Prompt: Within the material below, filter for lines that hold the word "html".

⁂

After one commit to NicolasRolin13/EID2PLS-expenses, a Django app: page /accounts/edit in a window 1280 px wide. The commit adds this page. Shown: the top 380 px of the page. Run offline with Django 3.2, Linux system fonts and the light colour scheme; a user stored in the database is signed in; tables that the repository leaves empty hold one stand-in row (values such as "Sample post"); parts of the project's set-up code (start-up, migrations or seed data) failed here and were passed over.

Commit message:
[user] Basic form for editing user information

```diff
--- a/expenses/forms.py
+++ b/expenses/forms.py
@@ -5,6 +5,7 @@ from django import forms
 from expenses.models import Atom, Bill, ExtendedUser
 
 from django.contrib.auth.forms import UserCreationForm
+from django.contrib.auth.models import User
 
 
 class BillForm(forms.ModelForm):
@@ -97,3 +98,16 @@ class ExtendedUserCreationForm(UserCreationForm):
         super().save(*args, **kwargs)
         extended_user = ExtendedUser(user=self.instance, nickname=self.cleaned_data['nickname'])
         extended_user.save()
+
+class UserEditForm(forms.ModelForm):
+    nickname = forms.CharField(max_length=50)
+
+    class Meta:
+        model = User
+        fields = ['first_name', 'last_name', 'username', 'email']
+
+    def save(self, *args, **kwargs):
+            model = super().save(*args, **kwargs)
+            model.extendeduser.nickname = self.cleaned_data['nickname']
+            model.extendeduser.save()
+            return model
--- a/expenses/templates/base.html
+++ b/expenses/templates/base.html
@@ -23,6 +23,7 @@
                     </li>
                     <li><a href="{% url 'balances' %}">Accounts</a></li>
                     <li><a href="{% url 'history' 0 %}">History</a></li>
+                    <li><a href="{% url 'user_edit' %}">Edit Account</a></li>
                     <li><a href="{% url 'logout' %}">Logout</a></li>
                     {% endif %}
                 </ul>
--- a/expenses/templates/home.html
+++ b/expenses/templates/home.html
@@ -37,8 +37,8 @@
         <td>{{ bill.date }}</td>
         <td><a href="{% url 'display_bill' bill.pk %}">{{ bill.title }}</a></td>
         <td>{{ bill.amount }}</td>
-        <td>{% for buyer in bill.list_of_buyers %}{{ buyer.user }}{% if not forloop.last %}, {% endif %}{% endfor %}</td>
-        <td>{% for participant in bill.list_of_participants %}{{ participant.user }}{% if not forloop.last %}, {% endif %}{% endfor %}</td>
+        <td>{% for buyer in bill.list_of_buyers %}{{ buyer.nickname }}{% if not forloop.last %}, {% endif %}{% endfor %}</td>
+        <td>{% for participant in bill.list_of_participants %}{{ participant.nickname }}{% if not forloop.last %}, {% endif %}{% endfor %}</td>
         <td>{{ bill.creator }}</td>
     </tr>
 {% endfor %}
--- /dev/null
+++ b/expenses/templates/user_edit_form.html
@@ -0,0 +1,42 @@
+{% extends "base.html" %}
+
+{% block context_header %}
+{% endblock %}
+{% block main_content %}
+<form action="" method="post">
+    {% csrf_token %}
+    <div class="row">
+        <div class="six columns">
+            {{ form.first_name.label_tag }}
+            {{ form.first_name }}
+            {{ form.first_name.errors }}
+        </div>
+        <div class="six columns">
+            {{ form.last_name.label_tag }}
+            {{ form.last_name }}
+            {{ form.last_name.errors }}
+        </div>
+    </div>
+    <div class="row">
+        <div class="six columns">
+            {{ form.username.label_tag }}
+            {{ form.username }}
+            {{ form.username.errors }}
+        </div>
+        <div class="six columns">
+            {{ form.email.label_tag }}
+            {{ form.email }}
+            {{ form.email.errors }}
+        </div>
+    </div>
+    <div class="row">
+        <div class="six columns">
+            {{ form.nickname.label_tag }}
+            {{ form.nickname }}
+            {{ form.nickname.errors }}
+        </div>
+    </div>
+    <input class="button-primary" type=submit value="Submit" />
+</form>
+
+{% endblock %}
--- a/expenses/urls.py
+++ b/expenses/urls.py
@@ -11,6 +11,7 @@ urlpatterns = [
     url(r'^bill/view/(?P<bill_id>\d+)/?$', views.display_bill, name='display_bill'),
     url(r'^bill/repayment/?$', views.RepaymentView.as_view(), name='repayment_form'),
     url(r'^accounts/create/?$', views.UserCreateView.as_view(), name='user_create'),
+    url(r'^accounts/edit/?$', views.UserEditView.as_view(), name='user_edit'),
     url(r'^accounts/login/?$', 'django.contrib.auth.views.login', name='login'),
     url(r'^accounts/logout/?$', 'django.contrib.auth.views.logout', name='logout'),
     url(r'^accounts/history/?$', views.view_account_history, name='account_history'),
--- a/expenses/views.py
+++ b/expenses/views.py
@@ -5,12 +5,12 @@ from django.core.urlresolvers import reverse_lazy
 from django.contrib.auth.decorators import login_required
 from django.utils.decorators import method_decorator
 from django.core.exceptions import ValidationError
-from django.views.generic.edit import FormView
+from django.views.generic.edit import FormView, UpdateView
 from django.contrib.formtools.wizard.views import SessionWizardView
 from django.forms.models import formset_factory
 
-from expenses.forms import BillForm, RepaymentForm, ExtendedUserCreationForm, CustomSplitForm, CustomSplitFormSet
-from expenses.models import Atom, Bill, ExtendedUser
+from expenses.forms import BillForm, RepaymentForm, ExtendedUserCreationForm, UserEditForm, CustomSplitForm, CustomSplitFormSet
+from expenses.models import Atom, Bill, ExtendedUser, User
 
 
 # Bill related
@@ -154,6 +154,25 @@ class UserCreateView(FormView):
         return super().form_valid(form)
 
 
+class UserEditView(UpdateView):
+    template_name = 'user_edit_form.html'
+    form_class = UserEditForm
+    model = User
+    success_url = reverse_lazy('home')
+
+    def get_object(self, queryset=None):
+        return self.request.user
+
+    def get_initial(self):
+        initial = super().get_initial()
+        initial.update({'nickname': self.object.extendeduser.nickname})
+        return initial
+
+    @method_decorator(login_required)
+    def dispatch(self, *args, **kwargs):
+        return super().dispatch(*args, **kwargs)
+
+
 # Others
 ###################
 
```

⁂

Response to the exercise:
--- a/expenses/templates/base.html
+++ b/expenses/templates/base.html
--- a/expenses/templates/home.html
+++ b/expenses/templates/home.html
+++ b/expenses/templates/user_edit_form.html
+{% extends "base.html" %}
+    template_name = 'user_edit_form.html'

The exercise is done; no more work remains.